You have: $$(P \land Q \land \lnot R) \lor (P \land \lnot Q \land \lnot R) \lor (\lnot P \land Q \land R) \equiv \quad???\tag{1}$$

There are various ways to proceed and/or manipulate the expression into an equivalent form, using distribution, or De Morgan's in some cases, for example, depending on what your goal is.

E.g., in response to your question below: Note that we can use the distributive law to combine (factor out) like terms in the first two terms in $(1)$:

$$(P \land Q\land \lnot R) \lor (P \land \lnot Q \land \lnot R)$$ $$\equiv [(P \land \lnot R) \land Q] \lor [(P \land \lnot R) \land \lnot Q]$$ $$\equiv (P \land \lnot R) \land (Q \lor \lnot Q)$$ $$\equiv P \land \lnot R$$

That gives us, remembering we still have the third term of $(1)$ to retain:

$$(P \land Q \land \lnot R) \lor (P \land \lnot Q \land \lnot R) \lor (\lnot P \land Q \land R) \equiv \color{blue}{\bf (P\land \lnot R) \lor (\lnot P \land Q \land R)}\tag{2}$$

As mentioned, $(1)$ is already in one of the standard forms used in logic: Disjunctive normal form (DNF): and it meets the criteria given in the linked question you provide, to find an expression using only the connectives $\land, \lor, \lnot$: it represents all the information conveyed by the truth-table: and so can be considered to be a valid representation for "$???$". So can the RHS of $\color{blue}{\bf (2)}$

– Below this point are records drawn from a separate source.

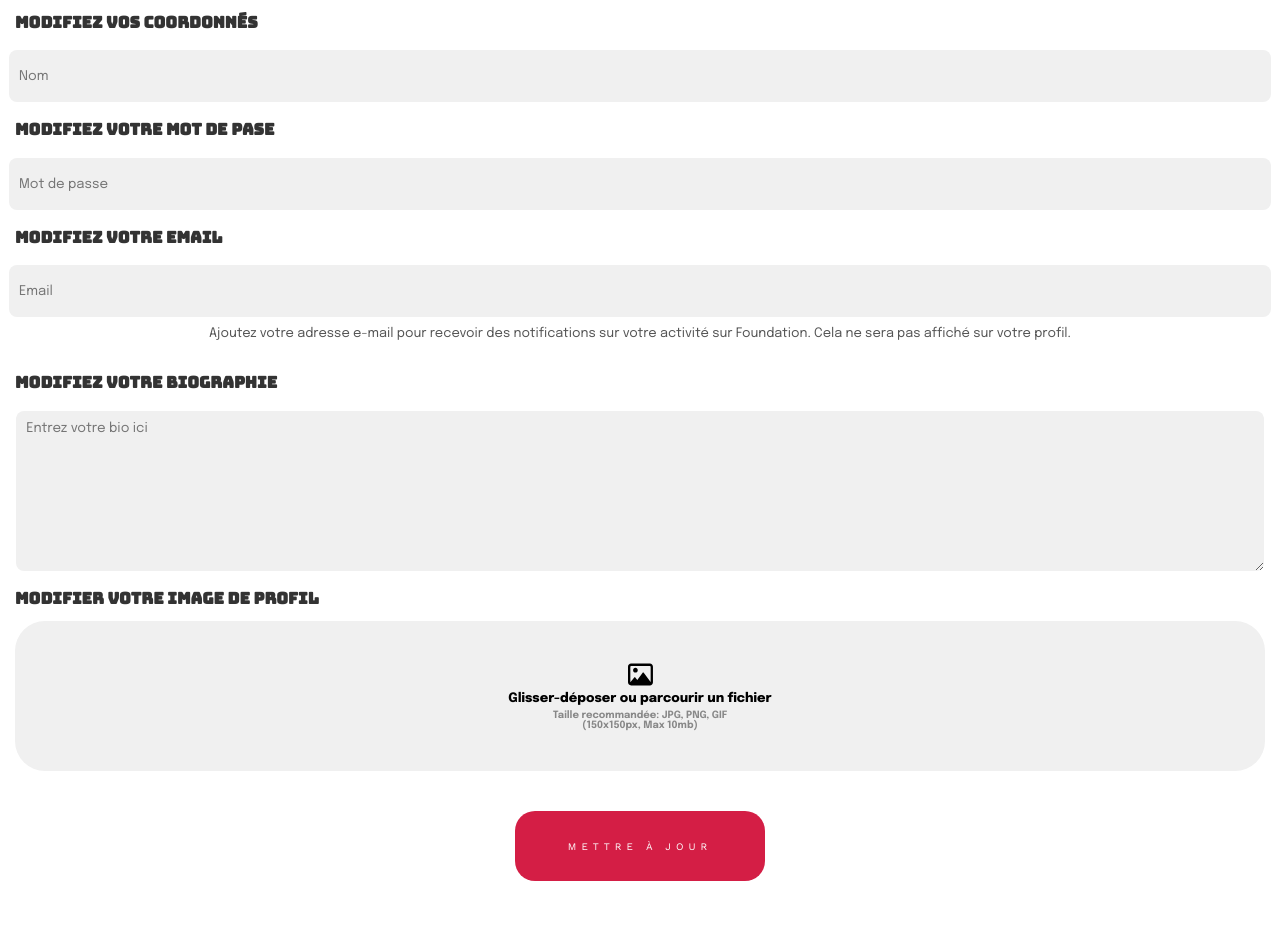
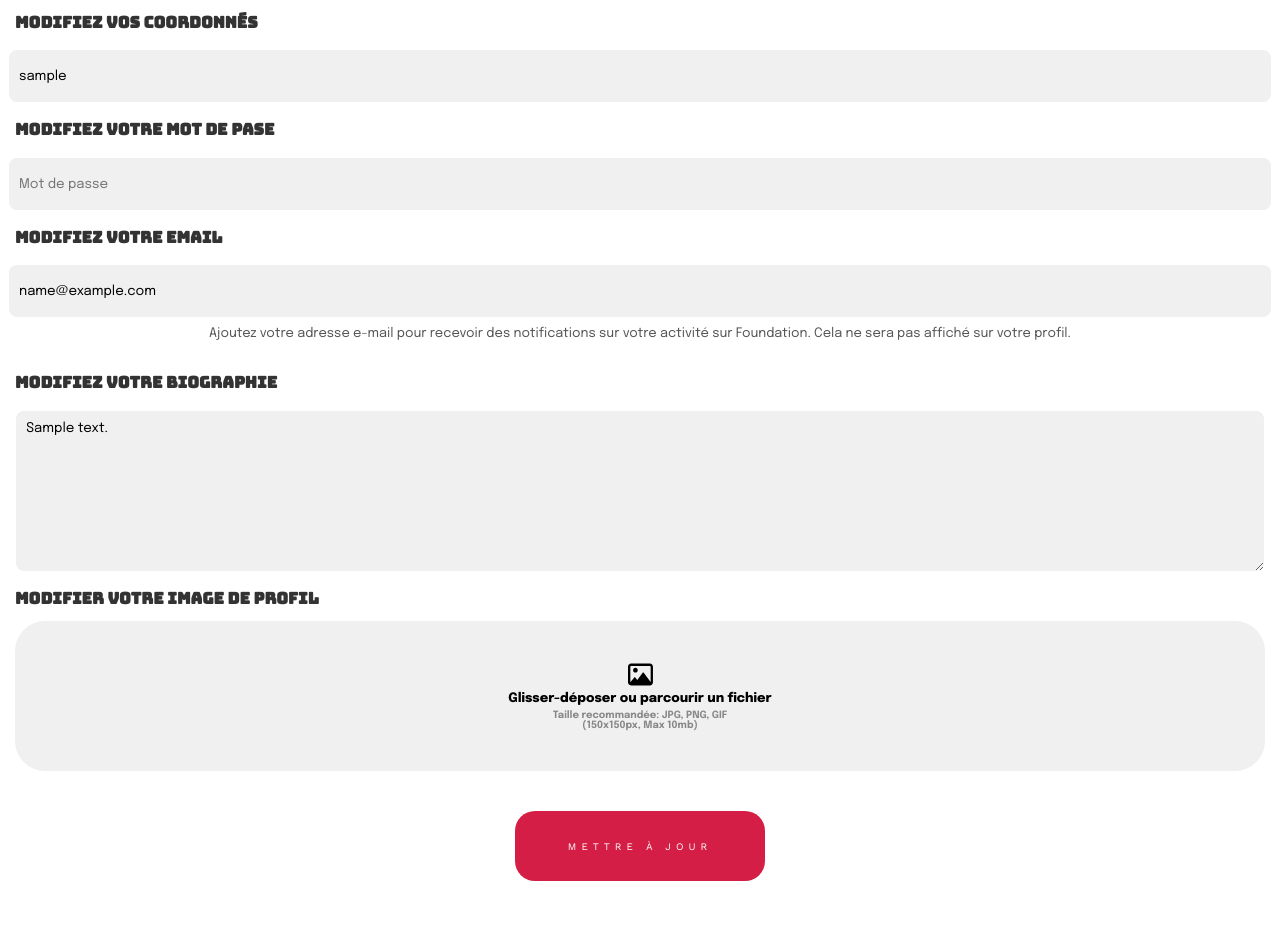
Before and after one commit to chrisviv/blablaCampus, a PHP site: page /editprofile.php in a window 1280 px wide. Shown: the part 92-1023 px from the top of the page. Run offline with PHP 8.4, Linux system fonts and the light colour scheme; the visitor is signed in with stand-in values (Sample User, id 1); tables that the repository leaves empty or names only in its code hold one stand-in row (values such as "Sample post").

Commit message:
start edit datas user

```diff
--- a/class/User.php
+++ b/class/User.php
@@ -64,4 +64,8 @@ class User extends Database {
         $datas = $userData->fetch();
         return $datas[0];
     }
+
+    public function editData(){
+        echo 'hello';
+    }
 }
--- a/editprofile.php
+++ b/editprofile.php
@@ -1,4 +1,15 @@
-<?php include('head.php')?>
+<?php include('head.php');
+require_once("./class/User.php");
+$user = new User();
+
+if(isset($_POST['login'])){
+    $username = $_POST['username'];
+    $password = $_POST['password'];
+    $user->editData();
+}
+
+
+?>
 
     <div class="mainRegister">
      <?php include('navbar.php') ?>
@@ -6,20 +17,20 @@
 
 
         <div class="registerContent">
-            <form action="" method="" class="formRegister">
+            <form action="" method="post" class="formRegister">
 
                 <h2>MODIFIEZ VOS COORDONNÉS</h2>
-                <input class="ipRegister" type="text" name="nom" placeholder="Nom">
+                <input class="ipRegister" type="text" name="nom" placeholder="Nom" value="<?php echo $user->getData('username') ?>">
 
                 <h2>MODIFIEZ VOTRE MOT DE PASE</h2>
                 <input class="ipRegister" type="password" name="password" placeholder="Mot de passe">
 
                 <h2>MODIFIEZ VOTRE EMAIL</h2>
-                <input class="ipRegister" type="email" name="email" placeholder="Email">
+                <input class="ipRegister" type="email" name="email" placeholder="Email" value="<?php echo $user->getData('mail') ?>">
                 <p class="infonMail">Ajoutez votre adresse e-mail pour recevoir des notifications sur votre activité sur Foundation. Cela ne sera pas affiché sur votre profil.</p>
 
                 <h2>MODIFIEZ VOTRE BIOGRAPHIE</h2>
-                <textarea class="txtRegister" type="text" name="bio" placeholder="Entrez votre bio ici"></textarea>
+                <textarea class="txtRegister" type="text" name="bio" placeholder="Entrez votre bio ici"><?php echo $user->getData('bio') ?></textarea>
 
 
                 <h2>MODIFIER VOTRE IMAGE DE PROFIL</h2>
@@ -33,7 +44,7 @@
                     <input type="file" name="profilePic" id="addPic" style="display:none;"  accept=".JPG, .PNG, .GIF">
                 </label>
 
-                <input class='submitRegister' type="submit" name="" value="METTRE À JOUR">
+                <input class='submitRegister' type="submit" name="editprofil" value="METTRE À JOUR">
             </form>
         </div>
 
--- a/navbar.php
+++ b/navbar.php
@@ -53,7 +53,7 @@ if(isset($_SESSION['name_user'])){
 
             <div class="modalLink">
                 <img src="assets/img/people.svg" alt="icon d'un bonhomme">
-                <a href="http://">Modifier mes informations</a>
+                <a href="editprofile.php">Modifier mes informations</a>
             </div>
 
             <div class="modalLink">
--- a/register.php
+++ b/register.php
@@ -1,6 +1,5 @@
 <?php include('head.php');
 require_once("./class/User.php");
-session_start();
 if(isset($_GET['register'])){
     $user = new User();
     $password = password_hash($_GET['password'], PASSWORD_DEFAULT);
```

But what counts as "simplified" depends on some given, specified constraints.

• Right, that's what I meant to ask, how to simplify it. So how is it simplified? I tried searching De Morgan's law but didn't find anything that made sense. Is there any reference you can make that will cap my curiosity? – Jlhglkj Glkjhg May 13 '13 at 1:57
• You're welcome, Jlhglkj! ;-) – Namaste May 13 '13 at 2:17
• Miss you Amy...++++ – mrs May 13 '13 at 2:48
• Hello!!!! @Babak! Good to "see" you! ;-) – Namaste May 13 '13 at 2:54
• I am at the Maths dept. right now and chatting in the chat room here. Asking something about non-edu geo. – mrs May 13 '13 at 2:55

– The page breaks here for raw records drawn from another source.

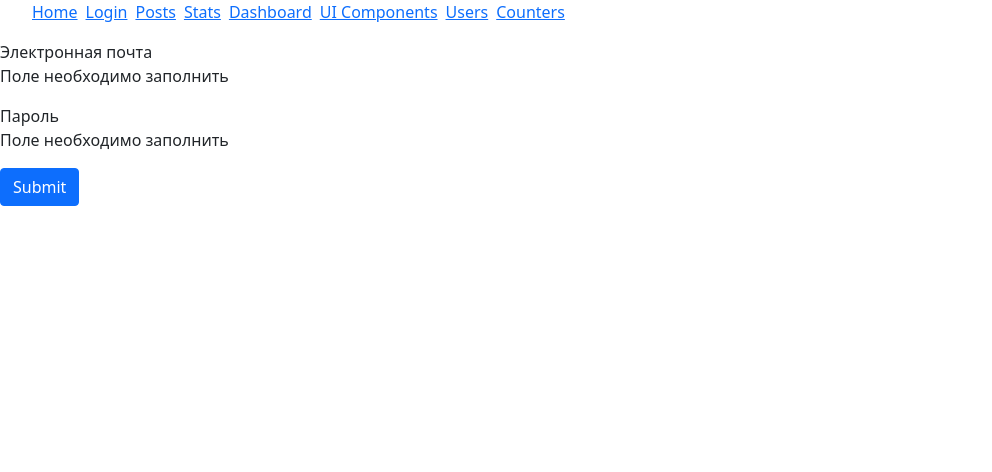
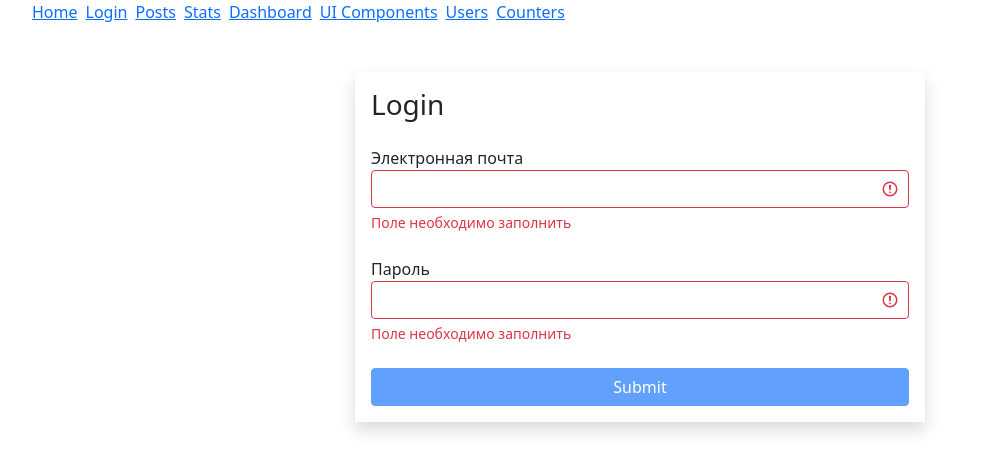
Before and after one commit to Gorschenko/react-app, a React (Create React App) app: page /login in a window 1280 px wide. Shown: the top 472 px of the page, without its empty margins (0-992 px from the left). Built offline with nearby package versions, Linux system fonts and the light colour scheme.

Commit message:
Styles for login form have been added

```diff
--- a/src/components/base/textField.jsx
+++ b/src/components/base/textField.jsx
@@ -1,6 +1,9 @@
 const TextField = ({ label, type, name, onChange, value, error }) => {
+  const getInputClasses = () => {
+    return "form-control is-" + (error ? "invalid" : "valid");
+  };
   return (
-    <div>
+    <div className="mb-4">
       <label htmlFor={name}>{label}</label>
       <input
         type={type}
@@ -8,8 +11,9 @@ const TextField = ({ label, type, name, onChange, value, error }) => {
         name={name}
         value={value}
         onChange={onChange}
+        className={getInputClasses()}
       />
-      {error && <p>{error}</p>}
+      {error && <div className="invalid-feedback">{error}</div>}
     </div>
   );
 };
--- a/src/components/routerTest/login.jsx
+++ b/src/components/routerTest/login.jsx
@@ -24,7 +24,19 @@ const Login = () => {
         message: "Поле должно быть email",
       },
     },
-    password: { isRequired: { message: "Поле необходимо заполнить" } },
+    password: {
+      isRequired: { message: "Поле необходимо заполнить" },
+      isCapitalSymbol: {
+        message: "Должна быть одна заглавная бука",
+      },
+      isContainDigit: {
+        message: "Должна быть одна цифра",
+      },
+      min: {
+        message: "Минимум 8 символов",
+        value: 8,
+      },
+    },
   };
 
   useEffect(() => {
@@ -45,6 +57,10 @@ const Login = () => {
   };
 
   return (
+    <div className="container mt-5">
+      <div className="row">
+        <div className="col-md-6 offset-md-3 shadow p-3">
+          <h3 className="mb-4">Login</h3>
           <form onSubmit={handleSubmit}>
             <TextField
               label="Электронная почта"
@@ -56,14 +72,22 @@ const Login = () => {
             />
             <TextField
               label="Пароль"
-        type="passwrod"
+              type="password"
               name="password"
               value={data.password}
               error={errors.password}
               onChange={handleChange}
             />
-      <button className="btn btn-primary">Submit</button>
+            <button
+              className="btn btn-primary w-100 mx-auto"
+              disabled={Object.keys(errors).length}
+            >
+              Submit
+            </button>
           </form>
+        </div>
+      </div>
+    </div>
   );
 };
 
--- a/src/utils/validator.js
+++ b/src/utils/validator.js
@@ -1,18 +1,34 @@
 export function validator(data, config) {
   const errors = {};
   function validate(validateMethod, data, config) {
+    let statusValidate;
     switch (validateMethod) {
       case "isRequired":
-        if (data.trim() === "") return config.message;
+        statusValidate = data.trim() === "";
         break;
       case "isEmail": {
         const emailRegExp = /^\S+@\S+\.\S+$/g;
-        if (!emailRegExp.test(data)) return config.message;
+        statusValidate = !emailRegExp.test(data);
+        break;
+      }
+      case "isCapitalSymbol": {
+        const capitalRegExp = /[A-Z]+/g;
+        statusValidate = !capitalRegExp.test(data);
+        break;
+      }
+      case "isContainDigit": {
+        const digitRegExp = /\d+/g;
+        statusValidate = !digitRegExp.test(data);
+        break;
+      }
+      case "min": {
+        statusValidate = data.length <= config.value;
         break;
       }
       default:
         break;
     }
+    if (statusValidate) return config.message;
   }
   for (const fieldName in data) {
     for (const validateMethod in config[fieldName]) {
```
Lines whose indentation alone changed are shown as unchanged.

You can start by combining the first two terms:

\begin{align*} (P\land Q\land\neg R)\lor(P\land\neg Q\land\neg R)&=\big((P\land\neg R)\land Q\big)\lor\big((P\land\neg R)\land\neg Q\big)\\ &=(P\land\neg R)\land(Q\lor\neg Q)\\ &=P\land\neg R\;. \end{align*}

That leaves you with

$$(P\land\neg R)\lor(\neg P\land Q\land R)\;.$$

I'm not at all sure that you can do anything nicer with a disjunctive form.